Here’s our reference stock blocks of zephyranthes (rain lilies). Within 3-4 days after a rain, the beds are ablaze with what the late rain lily breeder, Fadjar Marta, called a floral blitz. We concur.
Our patch of Aloe cooperi has been beautiful in flower this summer, but every time I see it, my mind automatically associates it with rocker, Alice Cooper. I guess he made quite an impression on me as a child. Aloe cooperi is the hardiest of the aloes, first cousin to the better known Aloe vera. Aloe cooperi has been fine here in Zone 7b for decades, but we doubt it would be winter hardy much further north.
The NC native Polygala aurea is putting on quite a show in the bog garden here at JLBG. There are few plants, native or otherwise, with such brilliantly screaming orange flowers. Perhaps we need to see if we can propagate this since we never see it offered for sale.
We cannot think of any plant that draws more hummingbirds than the hardy upright sinningias. Most of these are Sinningia selovii hybrids that come in a range of colors from yellow to orange to red. We have them ringing our full sun patio, which results in a non-stop show of hummingbirds.

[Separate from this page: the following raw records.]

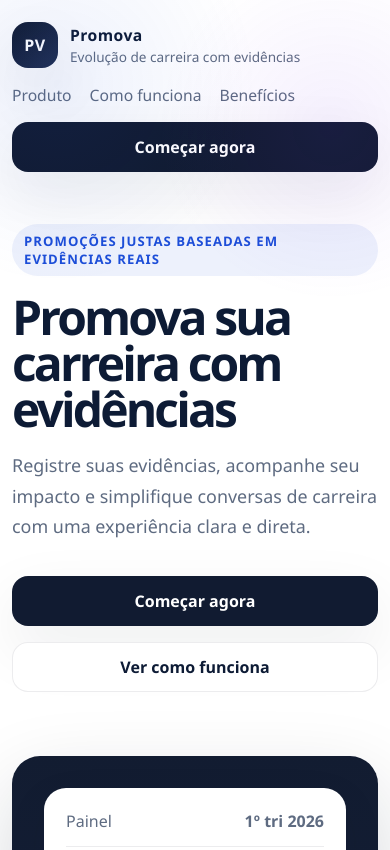
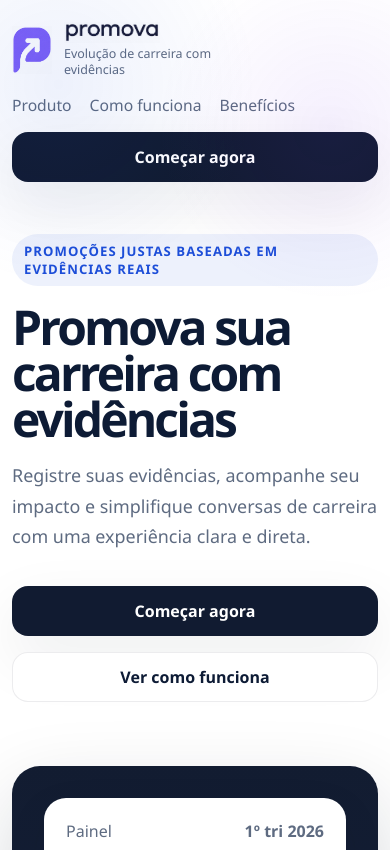
Before and after one commit to PromovaGD/Promova, a website: page index.html in a window 390 px wide. Shown: the top 850 px of the page. Drawn offline with Linux system fonts and the light colour scheme.

Commit message:
feat: replace app logo

```diff
--- a/frontend/components/layout.mjs
+++ b/frontend/components/layout.mjs
@@ -1,5 +1,8 @@
 import { escapeHtml } from "../utils/html.mjs";
 import { roleLabel } from "../utils/format.mjs";
+
+const BRAND_SYMBOL_SRC = "./frontend/assets/promova-symbol.png";
+const BRAND_WORDMARK_SRC = "./frontend/assets/promova-wordmark.png";
 
 export function siteHeader(mode, user = null) {
   const landingLinks = [
@@ -38,12 +41,8 @@ export function siteHeader(mode, user = null) {
 
   return `
     <header class="site-header">
-      <a class="brand" href="#" data-action="back-home" aria-label="Ir para a página inicial">
-        <span class="brand-mark">PV</span>
-        <span class="brand-copy">
-          <span class="brand-name">Promova</span>
-          <span class="brand-tagline">Evolução de carreira com evidências</span>
-        </span>
+      <a class="brand" href="#" data-action="back-home" aria-label="Promova — ir para a página inicial">
+        ${brandLockup()}
       </a>
       <nav class="site-nav" aria-label="Principal">${nav}</nav>
       <div class="header-actions">
@@ -77,12 +76,8 @@ export function footerLinks() {
   return `
     <footer class="site-footer">
       <div class="container footer-row">
-        <a class="brand footer-brand" href="#" data-action="back-home">
-          <span class="brand-mark">PV</span>
-          <span class="brand-copy">
-            <span class="brand-name">Promova</span>
-            <span class="brand-tagline">Evolução de carreira com evidências</span>
-          </span>
+        <a class="brand footer-brand" href="#" data-action="back-home" aria-label="Promova — ir para a página inicial">
+          ${brandLockup()}
         </a>
         <nav class="footer-links" aria-label="Rodapé">
           <a href="#product">Produto</a>
@@ -92,6 +87,16 @@ export function footerLinks() {
         <p class="footer-copy">© 2026 Promova. Todos os direitos reservados.</p>
       </div>
     </footer>
+  `;
+}
+
+function brandLockup() {
+  return `
+    <img class="brand-mark" src="${BRAND_SYMBOL_SRC}" alt="" aria-hidden="true" />
+    <span class="brand-copy">
+      <img class="brand-wordmark" src="${BRAND_WORDMARK_SRC}" alt="Promova" />
+      <span class="brand-tagline">Evolução de carreira com evidências</span>
+    </span>
   `;
 }
 
--- a/styles.css
+++ b/styles.css
@@ -97,32 +97,31 @@ a {
 }
 
 .brand-mark {
+  display: block;
   width: 46px;
-  height: 46px;
-  border-radius: 16px;
-  display: grid;
-  place-items: center;
-  background: linear-gradient(135deg, #111b31, #213053);
-  color: #fff;
-  font-weight: 800;
-  letter-spacing: 0.04em;
-  box-shadow: var(--shadow);
+  height: 55px;
+  flex: 0 0 auto;
+  object-fit: contain;
 }
 
 .brand-copy {
-  display: grid;
-  gap: 1px;
-}
-
-.brand-name {
-  font-size: 0.98rem;
-  font-weight: 800;
-  letter-spacing: 0.03em;
+  display: flex;
+  align-items: center;
+  gap: 10px;
+  min-width: 0;
+}
+
+.brand-wordmark {
+  display: block;
+  width: 108px;
+  height: auto;
+  flex: 0 0 auto;
 }
 
 .brand-tagline {
   font-size: 0.85rem;
   color: var(--muted);
+  line-height: 1.3;
 }
 
 .site-nav {
@@ -2047,6 +2046,26 @@ a {
     gap: 16px;
   }
 
+  .brand-mark {
+    width: 40px;
+    height: 48px;
+  }
+
+  .brand-copy {
+    align-items: flex-start;
+    flex-direction: column;
+    gap: 3px;
+  }
+
+  .brand-wordmark {
+    width: 96px;
+  }
+
+  .brand-tagline {
+    max-width: 190px;
+    font-size: 0.78rem;
+  }
+
   .info-card,
   .analysis-card,
   .form-card,
```
Also changed, not shown: frontend/assets/promova-symbol.png (added), frontend/assets/promova-wordmark.png (added).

What a stunning addition to the fall garden! Cuphea micropetala creates a show-stopping display with thousands of bicolor yellow and orange flowers atop a 3′ x 3′ clump. Cuphea, also known as Mexican giant cigar plant, is deciduous and may be slow to emerge in the spring in colder climates, but has been reliably hardy for us to 8 degrees F.